The Idaho nonprofit said in a news release that the new 64-bed facility is the first of its kind in Idaho and marks a significant advancement in the support and services available to the state’s most vulnerable youth. A celebration will be held Thursday at the residential center on the Hands of Promise Campus, 28371 El Paso Road, Caldwell.
“Until now, hundreds of Idaho children have been sent out of state every year to get the care they need,” said Idaho Youth Ranch CEO Scott Curtis in the release. “When kids are sent away, it pulls them away from their families and support systems and creates compound trauma.
“The research shows that those factors limit their ability to heal and move forward. The new Residential Center for Healing & Resilience will keep our kids here at home where their families can be part of the healing process.”
The result of years of planning and research, the center will provide 24-hour nursing, psychiatric care, a variety of therapies, and year-round schooling for over 100 Idaho kids, aged 11-17 each year, starting Aug. 15, 2023, according to the release.
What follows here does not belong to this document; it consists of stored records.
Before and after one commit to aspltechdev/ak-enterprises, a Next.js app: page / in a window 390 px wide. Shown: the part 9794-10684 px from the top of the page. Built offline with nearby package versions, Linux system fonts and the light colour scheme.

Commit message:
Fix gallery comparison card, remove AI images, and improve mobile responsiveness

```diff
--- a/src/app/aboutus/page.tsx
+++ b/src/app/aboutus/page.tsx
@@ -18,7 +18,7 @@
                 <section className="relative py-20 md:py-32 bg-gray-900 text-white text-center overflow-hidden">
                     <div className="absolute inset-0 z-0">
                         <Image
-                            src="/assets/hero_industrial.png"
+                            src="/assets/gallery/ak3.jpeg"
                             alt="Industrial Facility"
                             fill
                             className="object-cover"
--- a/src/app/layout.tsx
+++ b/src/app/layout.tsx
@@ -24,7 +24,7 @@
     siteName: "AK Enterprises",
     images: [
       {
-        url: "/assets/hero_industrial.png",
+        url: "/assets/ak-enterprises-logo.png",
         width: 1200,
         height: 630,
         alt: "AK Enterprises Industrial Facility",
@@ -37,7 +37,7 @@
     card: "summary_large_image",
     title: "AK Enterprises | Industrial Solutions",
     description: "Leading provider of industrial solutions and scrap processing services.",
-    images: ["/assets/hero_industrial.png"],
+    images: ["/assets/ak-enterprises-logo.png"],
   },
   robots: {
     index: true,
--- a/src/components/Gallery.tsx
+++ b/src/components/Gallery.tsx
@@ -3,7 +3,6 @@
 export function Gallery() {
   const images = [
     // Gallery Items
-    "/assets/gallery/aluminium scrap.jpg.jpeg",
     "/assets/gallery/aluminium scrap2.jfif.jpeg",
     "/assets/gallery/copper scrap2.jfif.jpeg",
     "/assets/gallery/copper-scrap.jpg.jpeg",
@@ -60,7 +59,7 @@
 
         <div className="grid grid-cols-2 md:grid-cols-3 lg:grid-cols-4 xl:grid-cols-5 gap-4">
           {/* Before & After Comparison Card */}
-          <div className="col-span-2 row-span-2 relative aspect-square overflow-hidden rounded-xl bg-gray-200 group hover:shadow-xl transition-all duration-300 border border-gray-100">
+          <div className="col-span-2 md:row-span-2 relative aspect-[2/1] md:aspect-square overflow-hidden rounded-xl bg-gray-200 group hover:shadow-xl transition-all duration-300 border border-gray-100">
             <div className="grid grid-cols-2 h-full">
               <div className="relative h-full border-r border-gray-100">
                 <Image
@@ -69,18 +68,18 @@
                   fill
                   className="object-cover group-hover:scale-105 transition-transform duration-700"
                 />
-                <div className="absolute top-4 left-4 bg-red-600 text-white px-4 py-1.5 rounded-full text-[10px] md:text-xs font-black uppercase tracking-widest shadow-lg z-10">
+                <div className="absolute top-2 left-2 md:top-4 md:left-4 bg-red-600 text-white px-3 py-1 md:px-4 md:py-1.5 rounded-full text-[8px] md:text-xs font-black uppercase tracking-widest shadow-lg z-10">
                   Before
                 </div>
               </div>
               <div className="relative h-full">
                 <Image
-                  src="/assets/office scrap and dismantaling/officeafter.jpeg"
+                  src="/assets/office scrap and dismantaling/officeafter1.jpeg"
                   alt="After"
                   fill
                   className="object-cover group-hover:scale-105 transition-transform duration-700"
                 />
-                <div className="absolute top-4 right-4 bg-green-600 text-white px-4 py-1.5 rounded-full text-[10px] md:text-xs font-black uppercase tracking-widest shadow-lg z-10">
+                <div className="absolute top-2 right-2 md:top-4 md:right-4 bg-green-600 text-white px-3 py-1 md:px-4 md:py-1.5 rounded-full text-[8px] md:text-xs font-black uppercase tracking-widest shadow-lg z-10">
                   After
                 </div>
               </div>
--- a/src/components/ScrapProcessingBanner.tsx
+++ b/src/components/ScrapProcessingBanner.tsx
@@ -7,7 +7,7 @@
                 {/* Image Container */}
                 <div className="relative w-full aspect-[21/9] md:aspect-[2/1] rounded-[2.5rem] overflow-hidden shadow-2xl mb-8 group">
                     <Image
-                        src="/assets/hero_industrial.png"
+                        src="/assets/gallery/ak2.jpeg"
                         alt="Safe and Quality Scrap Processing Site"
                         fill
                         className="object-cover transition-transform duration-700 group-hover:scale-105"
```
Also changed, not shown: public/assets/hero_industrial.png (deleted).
The new facility will employ over 110 people when it is fully up and running.
Executive Director Deborah Imbrogno underscored the importance of such a center in Idaho.
“To do the family work, the youth need to be here where their families can be involved,” she said in the release. “That’s where the magic happens when we’re working with the families as partners, and they’re present and engaged.”
The Residential Center for Healing & Resilience features 64 individual bedrooms, a welcome center, a year-round charter school, a dining hall with commercial and training kitchens, a therapy and wellness building, and recreation hall.
“These are children coming from varied backgrounds, many having experienced significant trauma,” said residential center medical director Dr. Spencer Merrick in the release. “Their needs require a level of support that goes beyond routine therapy. This facility has been designed from the ground up to meet the unique needs of the kids. Every aspect of care from the therapies to the food has been considered to give youth the best chance for long-term success.”
Idaho Youth Ranch said this new facility is a natural extension of their mission to serve vulnerable youth and families.
“In 1953, Idaho Youth Ranch started as a dream by our founders, James and Ruby Carey Crowe, of providing kids with a place to heal away from the rest of the world,” Curtis said. “Now, 70 years later, we are seeing that dream continue to be realized. We know more now than we did in 1953, but the mission has stayed the same. We are providing Idaho’s most vulnerable youth the care they need to grow, heal, and thrive.
“The residential center will join our other programs, including Hays Shelter Home in Boise, outpatient counseling, telemental health services, workforce development, adoption services, equine-assisted therapy, and thrift operations, which currently operate in over 30 locations statewide with a dedicated staff team of over 450 employees.”
In June of 2020, Idaho Youth Ranch began raising funds for the Residential Center. Despite the challenges of the pandemic, Idaho Youth Ranch raised $35 million mostly from private donors, local businesses, and foundations as well as a grant from the Idaho Department of Health & Welfare.